221 points by synergy20 47 days ago | hide | past | favorite | 59 comments



Ahaaa ! I see you setup your docker compose with traefik for the reverse proxy, with automatic http-to-https ! Really cool to see a docker-compose file almost ready-to-deploy without passing the buck of configuring the reverse proxy to users :).


This is the feature that docker-compose lacks but is needed the most. There should be something like traefik-compose or caddy-compose with simple YAML config. I forget how the traefik labels work all the time.


You will not get that. Proxying traffic has many parameters because the protocol itself has many options to do things differently. Best you can have is a default sane traefik config for your usual hosting solution.


I wonder if sub-groups would be a good feature. Sort of like "tables" you could join to speak to others at the table. You would still be able to hear the speakers on stage but users at tables can only speak to each other.


Great idea, we do not have support for sub-groups yet but I can see how this could be very useful for meetups and other formats. We'll think about it!


This has a MST3K vibe to it, I love it!


I'm still new to Clubhouse and trying to understand the appeal. Is Clubhouse basically like the old radio call-in talk radio (live talk radio shows) where you basically can have your audience "call in" and join the hosts? Is it anything more than live podcasting with an audience that can also be made to be guests and you get their reactions? Am I missing something? Or is Clubhouse more of a free-for-all group voice chat with no real leader, like just getting onto a Discord channel and talking? Clue me in!


I'm still new to Clubhouse as well but my understanding of the ecosystem is that it's a lot more interactive than just a "live podcast" as there's ability for more audience engagement, community interviews, and basically a two-way interaction space where the audience can participate in the "live event". It's basically a discord channel but with more structure on who has the floor and moderation tools.

I think it's definitely an interesting approach to community creation and engaging with your audience. What I'm still trying to learn and understand is where it's going, as I don't think I use it enough yet to fully see the "road to monetization, profitability, and sustainability" of the platform. I kind of wish room discovery was a bit easier beyond the network-based approach that they're using, but I'm just being nitpicky now.


Any pointers to some good overviews on well-run Clubhouse groups and the sort of interaction that happens? Any recorded sessions that might be somehow viewed to see how the interaction happened during that session?


Wow, I just woke up to this. Glad to see Jam here on hn. We've come a long way since the initial release earlier this year (Show HN: https://news.ycombinator.com/item?id=26131123).

Most of our efforts since february went into making the rooms more reliable which sounds simple but there are actually countless of different reasons for why audio might not work or not work as well as it could (switching from wifi to mobile data, microphone permissions, bandwidth problems, OS forces app into background, …) some are solvable others at least need to be documented and tracked.

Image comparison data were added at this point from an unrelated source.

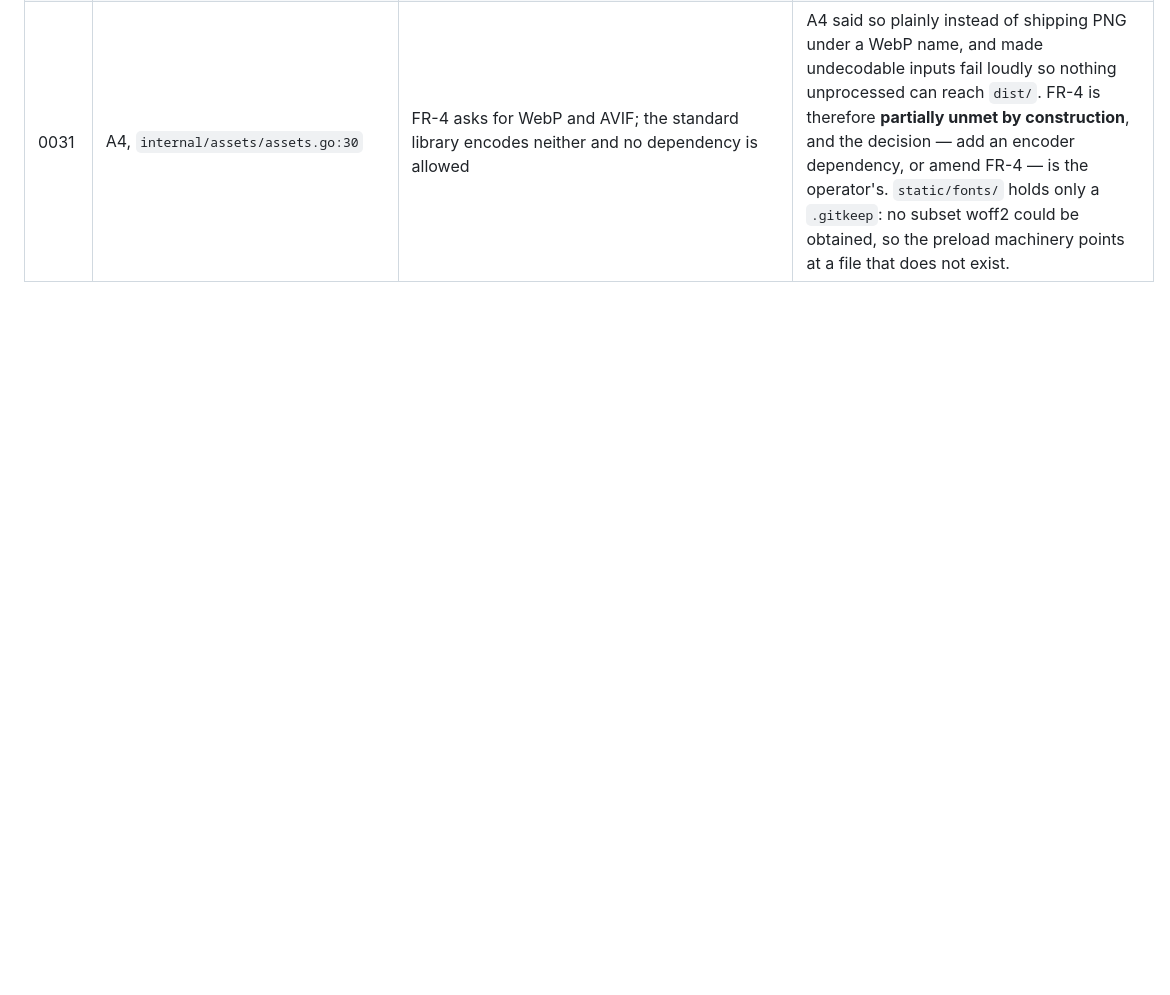
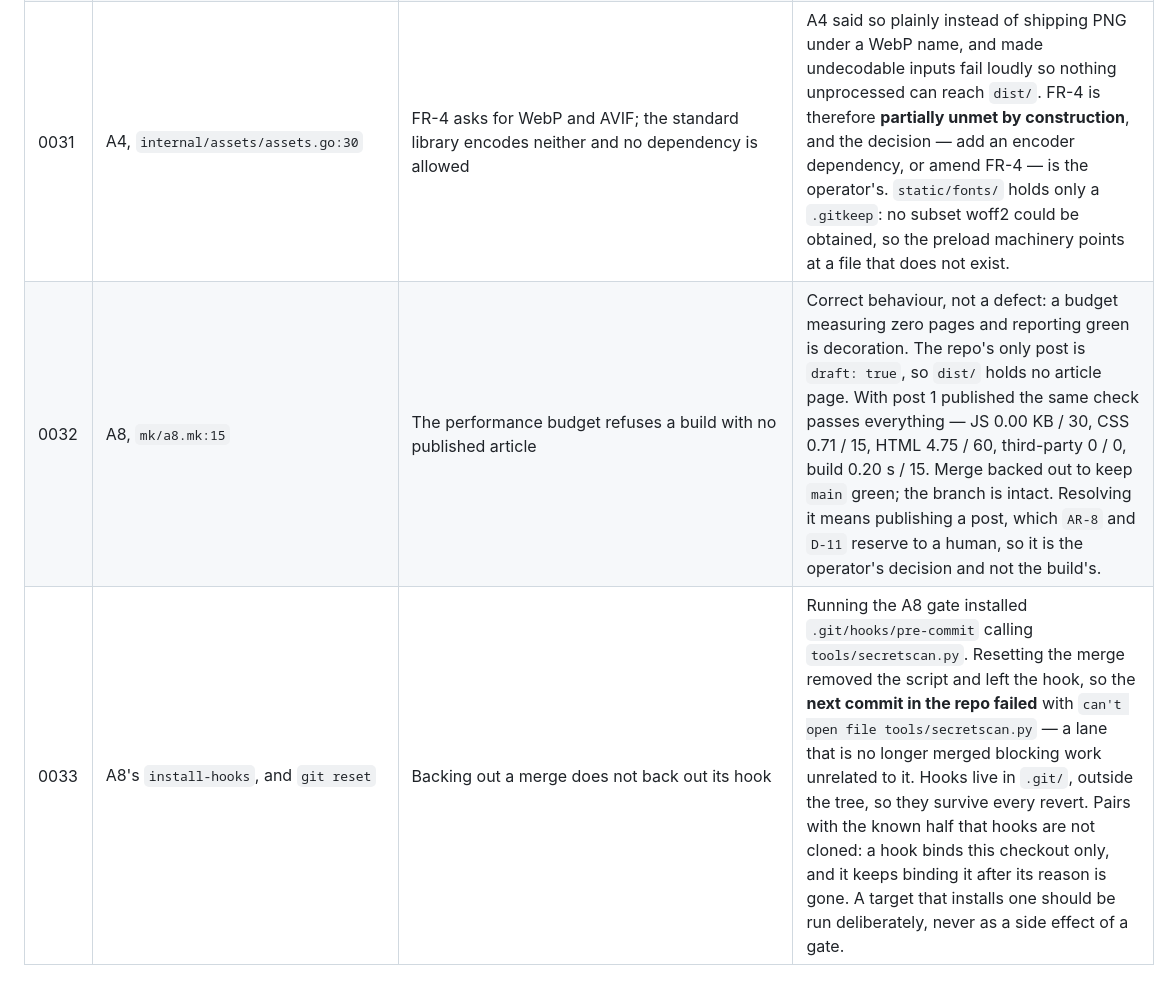
Before and after one commit to dw3105/siduri-web, a Markdown page: docs/FINDINGS.md, the part around the change. Drawn GitHub-style; blank space fills up the shorter version.

Commit message:
findings: the budget gate refuses a site with nothing published
A8 merged and turned main red because dist/ holds no article page: the only post is draft. The check is right to refuse - a budget measuring zero pages reports green forever. With post 1 published every line passes wide: JS 0.00/30 KB, CSS 0.71/15, HTML 4.75/60, third-party 0/0, build 0.20/15 s. Backed out so main stays green; publishing is a human act under AR-8. Also: A8's install-hooks ran during the gate and the hook survived the reset, so the next commit failed on a script the reset had removed.

```diff
--- a/docs/FINDINGS.md
+++ b/docs/FINDINGS.md
@@ -36,3 +36,5 @@ when it breaks.
 | 0029 | `dist/`, 13 files | `grep -l '<script'` counts JSON-LD as JavaScript | All 13 are `<script type="application/ld+json">`, required by NFR-3, and none is executable. A naive script-tag count on a site whose whole claim is that it needs no JavaScript will read as a regression every time. A8's budget check must separate structured data from executable JS or its JS budget measures the wrong thing. |
 | 0030 | A6, `tools/filters/*/index.html` | Eight htmx filter fragments emitted as standalone documents with no chrome | `LR-1` requires Impressum and Datenschutz reachable in two clicks from **every page**, and A5's link-graph walk found eight that reach neither. They are also orphans under NFR-3. The cause is a real tension rather than an oversight: `D-6` says every interaction works without JavaScript, so a reader with JS off follows a filter link and lands on one of these — which makes them pages, not fragments. Merge backed out, `main` green, A6 sent back with the fix. Green alone, red merged: `CX-22` for the second time today. |
 | 0031 | A4, `internal/assets/assets.go:30` | FR-4 asks for WebP and AVIF; the standard library encodes neither and no dependency is allowed | A4 said so plainly instead of shipping PNG under a WebP name, and made undecodable inputs fail loudly so nothing unprocessed can reach `dist/`. FR-4 is therefore **partially unmet by construction**, and the decision — add an encoder dependency, or amend FR-4 — is the operator's. `static/fonts/` holds only a `.gitkeep`: no subset woff2 could be obtained, so the preload machinery points at a file that does not exist. |
+| 0032 | A8, `mk/a8.mk:15` | The performance budget refuses a build with no published article | Correct behaviour, not a defect: a budget measuring zero pages and reporting green is decoration. The repo's only post is `draft: true`, so `dist/` holds no article page. With post 1 published the same check passes everything — JS 0.00 KB / 30, CSS 0.71 / 15, HTML 4.75 / 60, third-party 0 / 0, build 0.20 s / 15. Merge backed out to keep `main` green; the branch is intact. Resolving it means publishing a post, which `AR-8` and `D-11` reserve to a human, so it is the operator's decision and not the build's. |
+| 0033 | A8's `install-hooks`, and `git reset` | Backing out a merge does not back out its hook | Running the A8 gate installed `.git/hooks/pre-commit` calling `tools/secretscan.py`. Resetting the merge removed the script and left the hook, so the **next commit in the repo failed** with `can't open file tools/secretscan.py` — a lane that is no longer merged blocking work unrelated to it. Hooks live in `.git/`, outside the tree, so they survive every revert. Pairs with the known half that hooks are not cloned: a hook binds this checkout only, and it keeps binding it after its reason is gone. A target that installs one should be run deliberately, never as a side effect of a gate. |
```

What else is new other than reliability?:

# Support for large rooms (think: thousands of people in the audience) using an SFU

Initially Jam only had support for p2p rooms which is great for small rooms (up to like ~20 people depending on upstream bandwidth of the speakers) but for online conferences, meetups and so on you often need rooms that support 100s or 1000s of participants so we added an SFU where the speakers still send audio to each other p2p to keep conversations low-latency but we use a server to stream audio to all users that are in the audience.

(That said: you can still run Jam p2p-only if you prefer that)

# Locally recorded multi-track audio (think: podcasts with multiple guests, where you get one high quality audio track per speaker)

You can try multi-track audio recordings on our public beta server (https://beta.jam.systems). Tap on our own user and then "Start Podcast Recording". When you tap on your own user again and then "Stop Podcast Recording" the browser will prompt you with downloads for all audio tracks (we will make this more smooth going forward).

# Custom UI

For everyone who wants to add audio rooms to their own app but needs full control over the look and feel we have added an API and JavaScript library (and NPM package) so you can "build your own" ui for Jam. This basically means that Jam is running "headless" as an audio room server and makes sure audio works while you can build exactly the ui that you want.

E.g. let's say you have an app like Google Docs and you want to allow people to talk about a document. In this case you might want something that doesn't look like a room on Clubhouse or Twitter Spaces but rather like a line of avatars and with the API and library you can build this yourself now:

https://www.npmjs.com/package/jam-core

https://gitlab.com/jam-systems/jam/-/tree/master/ui/examples

# Managed hosting

For everyone who wants to use Jam but doesn't want to install and maintain Jam themselves we are run and support Jam for you (think: what Wordpress.com is to Wordpress.org):

https://jamshelf.com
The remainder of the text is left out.